-- What to work on --
Track down every line below that holds "useState" and copy it.

========================================

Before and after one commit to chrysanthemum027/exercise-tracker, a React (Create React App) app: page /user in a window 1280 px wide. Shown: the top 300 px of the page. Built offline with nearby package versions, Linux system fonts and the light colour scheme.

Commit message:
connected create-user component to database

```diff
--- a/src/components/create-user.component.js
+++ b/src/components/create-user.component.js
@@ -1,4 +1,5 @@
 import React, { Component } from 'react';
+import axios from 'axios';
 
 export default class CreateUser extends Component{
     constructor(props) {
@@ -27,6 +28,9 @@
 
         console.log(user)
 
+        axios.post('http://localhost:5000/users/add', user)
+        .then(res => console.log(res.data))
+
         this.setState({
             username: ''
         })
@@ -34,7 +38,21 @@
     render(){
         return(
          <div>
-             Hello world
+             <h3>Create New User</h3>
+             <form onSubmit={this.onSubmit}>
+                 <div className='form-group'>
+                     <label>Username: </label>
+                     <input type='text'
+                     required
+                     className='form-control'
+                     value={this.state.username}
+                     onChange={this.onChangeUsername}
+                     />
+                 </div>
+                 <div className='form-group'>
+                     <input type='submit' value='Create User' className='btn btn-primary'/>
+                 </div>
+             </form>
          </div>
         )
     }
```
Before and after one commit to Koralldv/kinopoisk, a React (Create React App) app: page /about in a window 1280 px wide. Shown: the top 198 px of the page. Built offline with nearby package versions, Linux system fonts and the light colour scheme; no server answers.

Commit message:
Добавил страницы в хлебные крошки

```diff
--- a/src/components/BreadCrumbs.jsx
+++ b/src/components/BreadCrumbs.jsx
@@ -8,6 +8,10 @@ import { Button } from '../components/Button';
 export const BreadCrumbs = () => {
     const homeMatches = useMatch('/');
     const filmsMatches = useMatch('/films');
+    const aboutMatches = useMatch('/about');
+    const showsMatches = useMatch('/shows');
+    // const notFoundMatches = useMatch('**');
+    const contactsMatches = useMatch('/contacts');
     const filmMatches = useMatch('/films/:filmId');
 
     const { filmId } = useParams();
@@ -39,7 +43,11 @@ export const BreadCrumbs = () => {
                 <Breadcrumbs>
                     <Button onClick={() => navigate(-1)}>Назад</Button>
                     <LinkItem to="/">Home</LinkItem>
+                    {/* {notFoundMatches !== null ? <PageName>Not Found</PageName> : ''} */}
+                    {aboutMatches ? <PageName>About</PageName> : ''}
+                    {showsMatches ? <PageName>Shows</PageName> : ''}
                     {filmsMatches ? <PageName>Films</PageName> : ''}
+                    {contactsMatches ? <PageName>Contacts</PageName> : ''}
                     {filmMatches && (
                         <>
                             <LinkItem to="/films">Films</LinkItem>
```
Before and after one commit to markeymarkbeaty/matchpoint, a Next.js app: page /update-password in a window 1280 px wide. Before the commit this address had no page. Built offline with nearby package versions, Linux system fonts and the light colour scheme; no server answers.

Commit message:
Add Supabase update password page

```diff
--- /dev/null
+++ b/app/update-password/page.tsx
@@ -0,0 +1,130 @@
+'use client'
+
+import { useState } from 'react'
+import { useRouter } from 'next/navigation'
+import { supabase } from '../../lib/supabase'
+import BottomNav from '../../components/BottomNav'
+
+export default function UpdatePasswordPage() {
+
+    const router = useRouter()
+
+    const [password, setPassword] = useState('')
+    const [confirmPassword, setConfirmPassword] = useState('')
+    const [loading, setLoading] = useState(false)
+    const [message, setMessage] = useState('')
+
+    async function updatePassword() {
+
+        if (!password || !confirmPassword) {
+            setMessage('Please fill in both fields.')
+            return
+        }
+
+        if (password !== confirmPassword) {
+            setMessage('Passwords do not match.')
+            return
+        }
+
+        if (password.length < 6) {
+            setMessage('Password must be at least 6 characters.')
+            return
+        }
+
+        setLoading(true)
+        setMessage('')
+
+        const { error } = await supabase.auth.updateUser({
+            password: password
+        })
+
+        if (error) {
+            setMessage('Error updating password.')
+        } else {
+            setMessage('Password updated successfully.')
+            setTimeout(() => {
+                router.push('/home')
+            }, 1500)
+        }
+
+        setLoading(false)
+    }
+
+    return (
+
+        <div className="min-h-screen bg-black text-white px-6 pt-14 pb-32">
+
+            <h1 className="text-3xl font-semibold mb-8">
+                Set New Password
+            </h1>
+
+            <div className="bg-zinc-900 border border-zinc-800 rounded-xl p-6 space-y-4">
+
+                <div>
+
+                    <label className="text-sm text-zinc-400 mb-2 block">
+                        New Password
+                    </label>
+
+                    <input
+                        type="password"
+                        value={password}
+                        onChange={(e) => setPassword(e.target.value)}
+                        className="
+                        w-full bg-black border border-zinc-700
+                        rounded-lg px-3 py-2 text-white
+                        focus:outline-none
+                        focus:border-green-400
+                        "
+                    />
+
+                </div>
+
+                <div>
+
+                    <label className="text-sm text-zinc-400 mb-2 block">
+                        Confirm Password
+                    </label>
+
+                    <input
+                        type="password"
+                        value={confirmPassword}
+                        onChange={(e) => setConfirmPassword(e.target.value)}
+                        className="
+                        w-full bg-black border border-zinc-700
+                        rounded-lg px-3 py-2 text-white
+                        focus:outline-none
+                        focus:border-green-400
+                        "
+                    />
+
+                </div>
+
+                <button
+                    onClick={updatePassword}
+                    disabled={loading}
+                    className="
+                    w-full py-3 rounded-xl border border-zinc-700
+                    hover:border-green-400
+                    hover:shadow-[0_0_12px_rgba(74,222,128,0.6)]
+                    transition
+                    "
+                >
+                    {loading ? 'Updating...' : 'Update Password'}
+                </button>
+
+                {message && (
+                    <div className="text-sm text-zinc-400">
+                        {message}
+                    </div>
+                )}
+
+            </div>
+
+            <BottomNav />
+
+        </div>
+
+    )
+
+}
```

========================================

-- Answer section --
+import { useState } from 'react'
+    const [password, setPassword] = useState('')
+    const [confirmPassword, setConfirmPassword] = useState('')
+    const [loading, setLoading] = useState(false)
+    const [message, setMessage] = useState('')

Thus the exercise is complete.